Thursday
Mar122015

Women's Pictures - Ida Lupino's The Hitch-Hiker

What a difference four years make! Well, four years and three movies. The disadvantage of having only a single month to cover a director’s entire body of work is that we have to cherry pick individual films representative of overall trends. So, even though Ida Lupino spent the period between 1949 and 1953 directing three (and a half) films which would fall under the category of women’s pictures that we advocated for so strongly last week, we now have to skip forward to the next moment in her career: film noir. However, while Lupino stopped making films featuring exclusively female protagonists, she maintained her commitment to mixing truth and drama in her stylish thriller, The Hitch-Hiker.

The film opens with a title card to inform the viewer that The Hitch-Hiker is “...the true story of a man and a gun and a car.” Surprisingly, despite the Motion Picture Production Code’s prohibition of true crime stories, The Hitch-Hiker actually is based on fact: in 1951, two hunters were kidnapped by killer Billy Cook. Cook forced the two men to drive him to Baja California, where he was recognized and apprehended by Mexican police.
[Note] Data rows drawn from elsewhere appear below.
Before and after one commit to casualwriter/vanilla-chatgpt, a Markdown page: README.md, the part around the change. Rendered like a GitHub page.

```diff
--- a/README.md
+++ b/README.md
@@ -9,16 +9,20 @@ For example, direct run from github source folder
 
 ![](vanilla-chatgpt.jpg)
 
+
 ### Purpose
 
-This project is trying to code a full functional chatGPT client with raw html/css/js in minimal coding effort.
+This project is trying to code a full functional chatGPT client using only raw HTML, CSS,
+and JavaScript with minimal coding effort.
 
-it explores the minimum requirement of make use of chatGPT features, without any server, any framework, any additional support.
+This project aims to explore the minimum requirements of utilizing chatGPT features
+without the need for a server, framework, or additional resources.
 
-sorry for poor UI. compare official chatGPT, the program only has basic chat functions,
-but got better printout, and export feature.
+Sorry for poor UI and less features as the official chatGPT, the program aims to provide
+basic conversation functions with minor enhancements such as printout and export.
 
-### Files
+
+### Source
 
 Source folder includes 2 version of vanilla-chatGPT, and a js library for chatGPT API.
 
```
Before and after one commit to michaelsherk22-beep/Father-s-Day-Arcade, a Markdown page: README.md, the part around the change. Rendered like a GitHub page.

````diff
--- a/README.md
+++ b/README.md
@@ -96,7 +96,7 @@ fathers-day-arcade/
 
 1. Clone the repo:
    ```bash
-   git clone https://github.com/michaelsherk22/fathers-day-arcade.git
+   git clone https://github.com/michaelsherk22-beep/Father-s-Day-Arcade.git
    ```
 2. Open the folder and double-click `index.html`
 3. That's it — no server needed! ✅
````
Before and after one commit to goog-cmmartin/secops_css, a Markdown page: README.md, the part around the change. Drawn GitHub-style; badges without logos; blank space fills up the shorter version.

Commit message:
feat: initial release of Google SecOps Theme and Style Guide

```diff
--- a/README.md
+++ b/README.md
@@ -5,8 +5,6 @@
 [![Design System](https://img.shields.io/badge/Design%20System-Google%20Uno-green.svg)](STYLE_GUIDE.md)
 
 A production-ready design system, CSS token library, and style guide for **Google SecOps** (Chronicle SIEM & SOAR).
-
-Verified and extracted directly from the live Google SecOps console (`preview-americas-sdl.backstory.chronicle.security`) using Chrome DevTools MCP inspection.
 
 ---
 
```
In order to tell this tale of survival and murder, Lupino circumvented the Production Code two ways: First, by changing just enough of the facts and names to give the story plausible deniability (and added drama). Second, by hiding violence in shadow and suggestion as only film noir can.

See how well film noir survives in the desert after the jump...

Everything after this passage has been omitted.